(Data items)

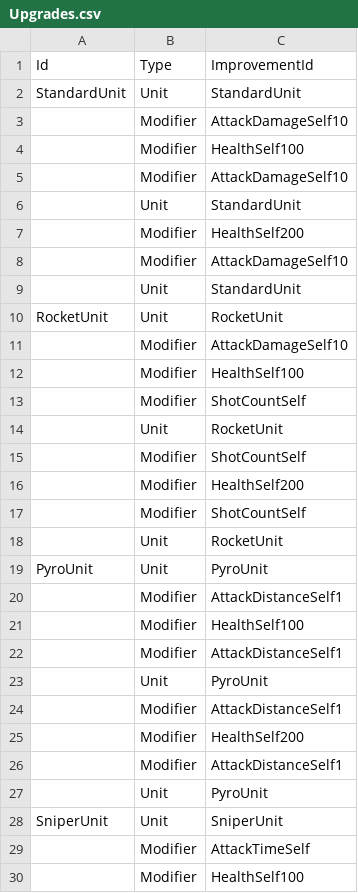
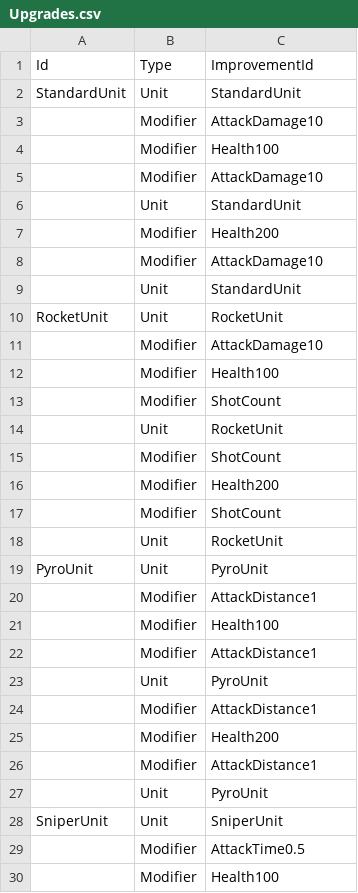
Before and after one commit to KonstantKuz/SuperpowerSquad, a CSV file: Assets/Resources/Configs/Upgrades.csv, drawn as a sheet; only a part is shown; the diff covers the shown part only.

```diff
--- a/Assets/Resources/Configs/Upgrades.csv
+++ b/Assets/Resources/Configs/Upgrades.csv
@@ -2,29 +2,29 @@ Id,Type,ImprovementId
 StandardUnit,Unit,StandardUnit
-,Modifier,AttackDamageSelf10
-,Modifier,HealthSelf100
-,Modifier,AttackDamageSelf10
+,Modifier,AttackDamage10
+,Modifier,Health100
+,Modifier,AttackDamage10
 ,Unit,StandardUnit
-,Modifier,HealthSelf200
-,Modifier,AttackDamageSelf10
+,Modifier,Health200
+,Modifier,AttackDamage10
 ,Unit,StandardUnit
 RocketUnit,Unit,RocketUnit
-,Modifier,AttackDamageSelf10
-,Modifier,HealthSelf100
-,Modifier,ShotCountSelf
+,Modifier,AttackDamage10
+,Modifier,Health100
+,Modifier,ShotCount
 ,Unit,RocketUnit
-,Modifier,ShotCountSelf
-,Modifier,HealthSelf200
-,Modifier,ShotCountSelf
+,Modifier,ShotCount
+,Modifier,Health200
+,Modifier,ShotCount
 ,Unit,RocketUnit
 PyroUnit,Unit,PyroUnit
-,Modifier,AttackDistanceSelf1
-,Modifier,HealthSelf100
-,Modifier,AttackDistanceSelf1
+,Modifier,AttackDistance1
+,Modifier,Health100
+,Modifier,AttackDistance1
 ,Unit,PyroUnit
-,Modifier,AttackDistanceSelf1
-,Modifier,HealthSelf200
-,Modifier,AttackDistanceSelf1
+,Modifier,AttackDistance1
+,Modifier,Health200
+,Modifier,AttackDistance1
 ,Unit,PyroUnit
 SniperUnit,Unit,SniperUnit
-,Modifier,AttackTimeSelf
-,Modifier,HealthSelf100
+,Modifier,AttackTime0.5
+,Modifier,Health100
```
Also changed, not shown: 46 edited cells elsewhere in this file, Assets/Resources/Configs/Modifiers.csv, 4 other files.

* * *

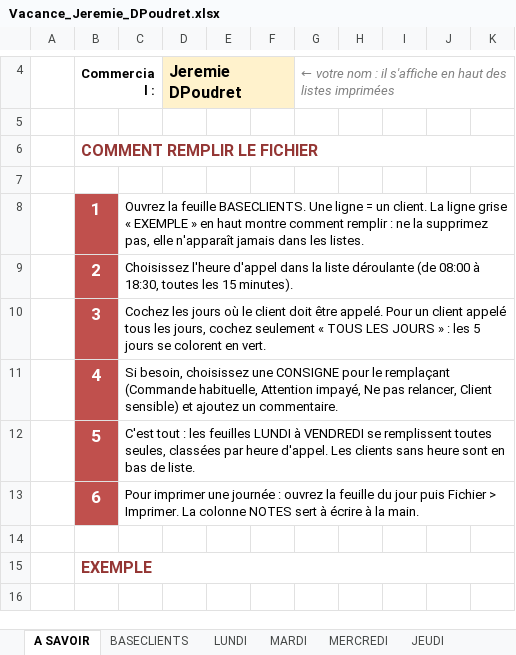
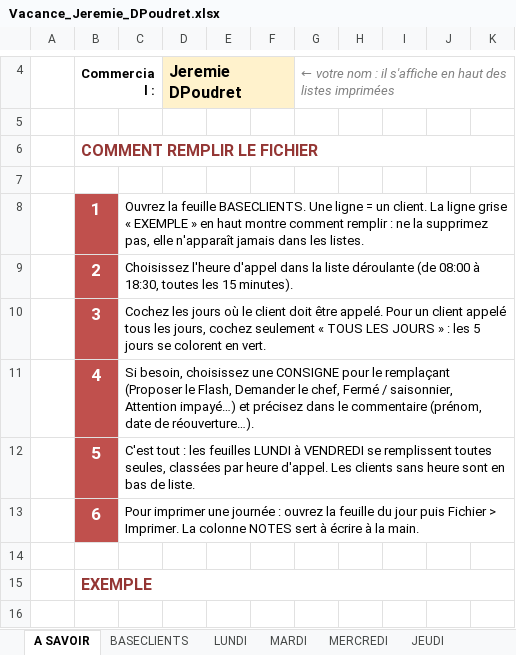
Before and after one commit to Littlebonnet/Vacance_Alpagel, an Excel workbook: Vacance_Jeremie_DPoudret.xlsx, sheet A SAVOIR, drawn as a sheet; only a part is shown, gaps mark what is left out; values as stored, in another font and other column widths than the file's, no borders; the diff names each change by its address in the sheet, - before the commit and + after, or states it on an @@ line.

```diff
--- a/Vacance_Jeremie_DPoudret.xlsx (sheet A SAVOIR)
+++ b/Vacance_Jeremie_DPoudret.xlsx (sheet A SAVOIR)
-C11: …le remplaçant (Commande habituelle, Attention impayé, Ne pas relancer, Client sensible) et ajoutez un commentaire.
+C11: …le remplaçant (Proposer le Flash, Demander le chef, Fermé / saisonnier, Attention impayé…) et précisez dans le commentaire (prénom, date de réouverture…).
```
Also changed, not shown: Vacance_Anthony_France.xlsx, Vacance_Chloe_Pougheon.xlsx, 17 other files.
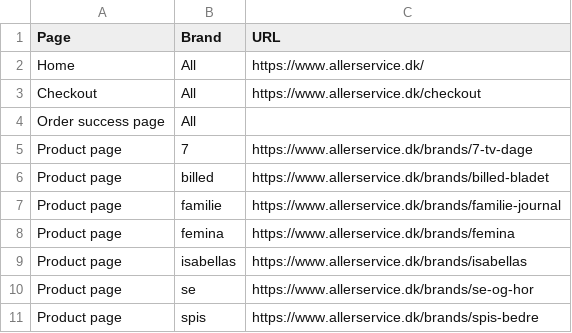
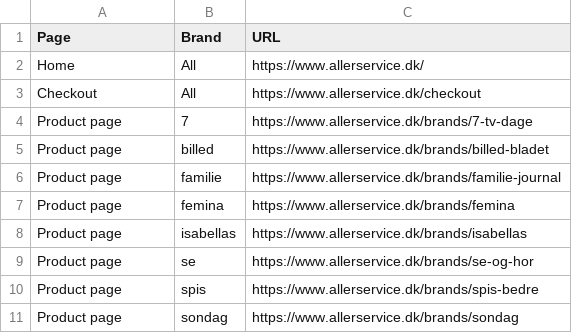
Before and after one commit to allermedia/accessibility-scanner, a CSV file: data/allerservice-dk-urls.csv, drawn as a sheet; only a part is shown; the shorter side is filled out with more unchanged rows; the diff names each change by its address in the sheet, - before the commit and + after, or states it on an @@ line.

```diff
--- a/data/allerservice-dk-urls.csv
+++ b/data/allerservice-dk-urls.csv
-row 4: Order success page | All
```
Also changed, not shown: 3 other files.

■ Task:
Pick out all lines from the data above in which the word "Resources" appears.

■ Task response:
Before and after one commit to KonstantKuz/SuperpowerSquad, a CSV file: Assets/Resources/Configs/Upgrades.csv, drawn as a sheet; only a part is shown; the diff covers the shown part only.
--- a/Assets/Resources/Configs/Upgrades.csv
+++ b/Assets/Resources/Configs/Upgrades.csv
Also changed, not shown: 46 edited cells elsewhere in this file, Assets/Resources/Configs/Modifiers.csv, 4 other files.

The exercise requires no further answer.